Kim Hong Nguyen (she/her, they/them) is a scholar of Vietnamese descent appointed as Assistant Professor of Communication Arts at the University of Waterloo, located on the Haldimand Tract, which promised land to the Six Nations, and is the traditional lands of the Attawandaron (Neutral), Anishinaabeg, and Haudenosaunee peoples. Born and raised on the traditional lands of the Algonquin/Powhatan peoples, Tsenacommacah (later known as Hampton Roads area), Nguyen is the daughter of two South Vietnamese refugees who were sponsored by families in Virginia Beach.
Her research examines controversies over the political correctness or civility of a word, a trope, an expression, an analogy, or a cultural practice. Her current book project examines white liberal feminism from a postcolonial and intersectional lens, exploring more specifically white liberal feminists' concerns over terms, like 'bitch' and 'feminism.' Her teaching further explores these ideas, providing general background to the relationship between communication, agency, and power.
Nguyen serves on a number of committees in the department, faculty, and university. Most notably, she serves as the Faculty representative for W3: Waterloo Women's Wednesdays, a support group for women-identified and non-binary faculty, graduate students, staff, and postdocs on campus that meets on the last Wednesday of each month. For further information, W3 is listed as a regular event sponsored by the Faculty Association.
Off-campus, Nguyen cautiously bikes on streets with her daughter, gardens and plants trees with her partner, and likes to eat with others. She also plays analog and digital games, watches documentaries and stand-up comedy, enjoys exercise usually post-factum.
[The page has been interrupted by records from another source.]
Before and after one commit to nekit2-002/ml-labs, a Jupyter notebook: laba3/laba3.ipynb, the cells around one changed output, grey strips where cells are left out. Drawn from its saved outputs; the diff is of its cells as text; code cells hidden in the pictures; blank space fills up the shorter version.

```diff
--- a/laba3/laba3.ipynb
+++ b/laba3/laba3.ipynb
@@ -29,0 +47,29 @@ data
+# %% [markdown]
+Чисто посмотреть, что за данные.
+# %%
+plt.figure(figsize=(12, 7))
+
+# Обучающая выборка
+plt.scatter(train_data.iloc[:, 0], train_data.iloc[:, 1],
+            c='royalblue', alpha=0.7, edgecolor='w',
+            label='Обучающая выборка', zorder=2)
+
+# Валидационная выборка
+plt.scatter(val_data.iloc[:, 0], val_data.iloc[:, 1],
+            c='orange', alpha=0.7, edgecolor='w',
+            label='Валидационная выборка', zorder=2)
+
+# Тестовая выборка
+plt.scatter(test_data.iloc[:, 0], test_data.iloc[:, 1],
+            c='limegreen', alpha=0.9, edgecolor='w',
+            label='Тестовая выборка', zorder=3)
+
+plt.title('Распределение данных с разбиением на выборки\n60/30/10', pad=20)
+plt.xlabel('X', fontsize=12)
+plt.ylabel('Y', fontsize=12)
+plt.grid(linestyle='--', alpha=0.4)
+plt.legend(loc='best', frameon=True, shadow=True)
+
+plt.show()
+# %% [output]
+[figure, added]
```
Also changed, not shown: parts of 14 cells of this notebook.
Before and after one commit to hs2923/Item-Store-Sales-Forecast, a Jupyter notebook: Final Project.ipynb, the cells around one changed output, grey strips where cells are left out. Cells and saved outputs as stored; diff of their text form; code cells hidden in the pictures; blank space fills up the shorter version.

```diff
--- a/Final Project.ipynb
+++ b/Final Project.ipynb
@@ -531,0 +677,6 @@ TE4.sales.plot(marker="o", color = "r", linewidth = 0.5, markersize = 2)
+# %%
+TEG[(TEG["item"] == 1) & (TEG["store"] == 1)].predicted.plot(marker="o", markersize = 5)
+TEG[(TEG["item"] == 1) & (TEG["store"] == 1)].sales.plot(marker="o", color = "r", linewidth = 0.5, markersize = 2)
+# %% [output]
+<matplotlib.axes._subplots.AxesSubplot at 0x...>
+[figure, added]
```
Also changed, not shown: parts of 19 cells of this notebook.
“A Postcolonial Museum of War: Curating Revolution, War, and Colonialism at Vietnam’s War Remnants Museum.” Interventions: International Journal of Postcolonial Studies 19.3 (2017): 301-21. *Lead Article
Rhetoric in Neoliberalism. Editor Kim Hong Nguyen (2016)
“Contemporary Fascism’s de-Judified Homo Sacer.” Cultural Politics 11.3 (November 2015): 315-328. *Lead Article
“Cattiness as Credibility in Neoliberalism,” Gender in a Transitional Era: Changes and Challenges. Eds. Amanda Martinez and Lucy Miller. Lanham, MD: Lexington (2015): 97-113. *Second Author
“Hearing What We See: Censoring ‘Nigga,’ Vernaculars, and African American Agentic Subjects.” Howard Journal of Communications 24.3 (August 2013): 293-308.
“Mourning A Series of Unfortunate Events.” Children’s Literature Association Quarterly 37.3 (Fall 2012): 266-284.
“The Effacement of Post-9/11 Orphanhood: Re-Reading the Harry Potter Series as a Melancholic Rhetoric.” POROI: An Interdisciplinary Journal of Rhetorical Analysis and Invention 7.1 (February 2011). *Most downloaded article in 2011
“’Without the Luxury of Historical Amnesia’: The Model Post-War Immigrant Remembering the Vietnam War Through Anti-Communist Protests.” Journal of Communication Inquiry 34.2 (April 2010): 134-150. *Lead Article
- SPCOM 223—Public Speaking
- SPCOM 434—Discourse of Dissent
- SPCOM 226 -Intercultural Communications
- SPCOM 401 -Gender and Communication
- SPCOM 402 -Advanced Intercultural Communication